Reference
Kaddour, A.A. and Fuller, M.P.  2004.  The effect of elevated CO2 and drought on the vegetative growth and development of durum wheat (Triticum durum Desf.) cultivars.  Cereal Research Communications 32: 225-232.

What was done
The authors grew three commercial cultivars of durum wheat (Triticum durum Desf.) registered in Syria (Cham 1, Cham 3 and Cham 5) from seed in 10-liter pots in different compartments of a phytotron, half of which compartments were maintained at an atmospheric CO2 concentration of approximately 400 ppm and half of which were maintained at a concentration of approximately 1000 ppm.  Half of each of these treatments were further subdivided into two soil water treatments: well-watered, where available water content (AWC) was replenished to 90% of full capacity when it had dropped to 60%, and water-stressed, where AWC was replenished to 70% of full capacity when it had dropped to 45%.

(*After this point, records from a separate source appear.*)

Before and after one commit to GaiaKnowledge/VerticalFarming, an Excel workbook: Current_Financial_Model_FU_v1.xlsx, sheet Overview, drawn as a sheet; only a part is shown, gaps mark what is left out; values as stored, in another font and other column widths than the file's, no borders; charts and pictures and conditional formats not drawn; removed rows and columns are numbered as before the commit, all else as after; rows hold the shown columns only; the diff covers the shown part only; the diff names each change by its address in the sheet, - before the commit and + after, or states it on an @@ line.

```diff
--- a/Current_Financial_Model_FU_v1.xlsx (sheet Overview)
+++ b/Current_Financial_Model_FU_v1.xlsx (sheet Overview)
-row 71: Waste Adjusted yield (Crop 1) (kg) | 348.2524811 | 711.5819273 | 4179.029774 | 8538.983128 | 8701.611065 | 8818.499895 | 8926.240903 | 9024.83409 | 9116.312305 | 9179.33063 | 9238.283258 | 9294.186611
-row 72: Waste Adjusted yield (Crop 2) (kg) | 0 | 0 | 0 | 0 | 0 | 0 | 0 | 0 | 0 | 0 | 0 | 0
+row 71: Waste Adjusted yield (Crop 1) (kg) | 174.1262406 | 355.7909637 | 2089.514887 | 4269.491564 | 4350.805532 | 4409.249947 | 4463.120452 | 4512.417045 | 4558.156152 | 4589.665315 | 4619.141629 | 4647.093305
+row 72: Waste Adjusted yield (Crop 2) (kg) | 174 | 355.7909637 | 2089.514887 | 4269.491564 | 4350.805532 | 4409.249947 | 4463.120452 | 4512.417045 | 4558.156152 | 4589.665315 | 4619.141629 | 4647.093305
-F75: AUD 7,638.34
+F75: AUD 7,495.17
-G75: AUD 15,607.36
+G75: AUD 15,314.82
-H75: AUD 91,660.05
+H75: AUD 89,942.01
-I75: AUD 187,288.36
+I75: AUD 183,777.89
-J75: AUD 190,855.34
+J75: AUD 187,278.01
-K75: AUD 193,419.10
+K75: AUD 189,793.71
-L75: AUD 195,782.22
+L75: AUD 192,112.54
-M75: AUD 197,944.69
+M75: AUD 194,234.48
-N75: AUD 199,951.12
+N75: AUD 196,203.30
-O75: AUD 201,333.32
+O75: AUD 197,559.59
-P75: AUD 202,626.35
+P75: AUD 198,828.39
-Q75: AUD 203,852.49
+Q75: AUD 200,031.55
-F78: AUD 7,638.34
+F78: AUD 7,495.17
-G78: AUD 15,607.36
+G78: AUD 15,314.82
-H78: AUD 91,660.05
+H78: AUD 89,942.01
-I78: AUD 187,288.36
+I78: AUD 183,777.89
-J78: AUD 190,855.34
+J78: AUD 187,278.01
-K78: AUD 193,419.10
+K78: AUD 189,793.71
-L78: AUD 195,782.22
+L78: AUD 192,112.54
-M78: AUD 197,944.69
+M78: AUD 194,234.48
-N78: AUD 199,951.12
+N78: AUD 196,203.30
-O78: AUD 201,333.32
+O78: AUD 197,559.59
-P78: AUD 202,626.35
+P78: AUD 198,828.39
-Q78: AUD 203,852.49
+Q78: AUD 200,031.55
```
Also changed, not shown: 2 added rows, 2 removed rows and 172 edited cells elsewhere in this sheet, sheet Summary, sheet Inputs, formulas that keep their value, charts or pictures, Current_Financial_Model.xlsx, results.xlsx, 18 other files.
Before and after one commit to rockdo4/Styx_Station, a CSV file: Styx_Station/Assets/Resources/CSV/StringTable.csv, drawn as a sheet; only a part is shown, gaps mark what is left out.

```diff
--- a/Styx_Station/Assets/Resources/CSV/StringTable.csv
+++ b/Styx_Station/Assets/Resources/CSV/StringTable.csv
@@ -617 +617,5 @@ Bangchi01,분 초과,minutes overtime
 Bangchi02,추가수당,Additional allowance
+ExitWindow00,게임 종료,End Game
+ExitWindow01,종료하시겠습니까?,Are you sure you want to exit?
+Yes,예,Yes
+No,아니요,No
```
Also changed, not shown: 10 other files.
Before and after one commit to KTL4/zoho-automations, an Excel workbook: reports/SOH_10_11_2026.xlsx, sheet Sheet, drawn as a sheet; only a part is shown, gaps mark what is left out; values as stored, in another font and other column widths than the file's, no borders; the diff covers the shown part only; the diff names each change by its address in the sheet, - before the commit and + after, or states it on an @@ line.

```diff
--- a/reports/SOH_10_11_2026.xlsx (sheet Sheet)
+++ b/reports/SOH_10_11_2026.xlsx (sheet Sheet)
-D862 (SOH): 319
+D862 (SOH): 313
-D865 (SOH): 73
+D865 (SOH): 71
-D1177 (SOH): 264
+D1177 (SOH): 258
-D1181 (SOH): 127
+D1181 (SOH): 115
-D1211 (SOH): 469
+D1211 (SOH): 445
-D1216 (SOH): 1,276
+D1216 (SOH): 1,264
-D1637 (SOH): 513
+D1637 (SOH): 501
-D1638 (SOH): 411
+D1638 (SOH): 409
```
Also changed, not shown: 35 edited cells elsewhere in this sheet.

What was learned
Averaged over the three cultivars, the extra 600 ppm of CO2 supplied to the CO2-enriched compartments led to total plant biomass increases of 62% in the well-watered treatment and 60% in the water-stressed treatment.  Also of interest was the fact that the extra CO2 led to increases in the nitrogen concentrations of stems and ears.  In the case of ears, nitrogen concentration was increased by 22% in the well-watered plants and by 16% in the water-stressed plants.

What it means
"These results," according to Kaddour and Fuller, "have important implications for the production of durum wheat in the future."  They state, for example, that "yields can be expected to rise as atmospheric CO2 levels rise," and that "this increase in yield can be expected under both water restricted and well irrigated conditions."  Hence, as they continue, "where water availability (irrigation) is a prime limiting economic resource, it can be distributed more effectively under higher CO2 conditions," and "for countries such as Syria where average national production is well below the physiological maximum due largely to drought stress, the predicted rise in atmospheric CO2 could have a positive effect on production."

Reviewed 12 January 2005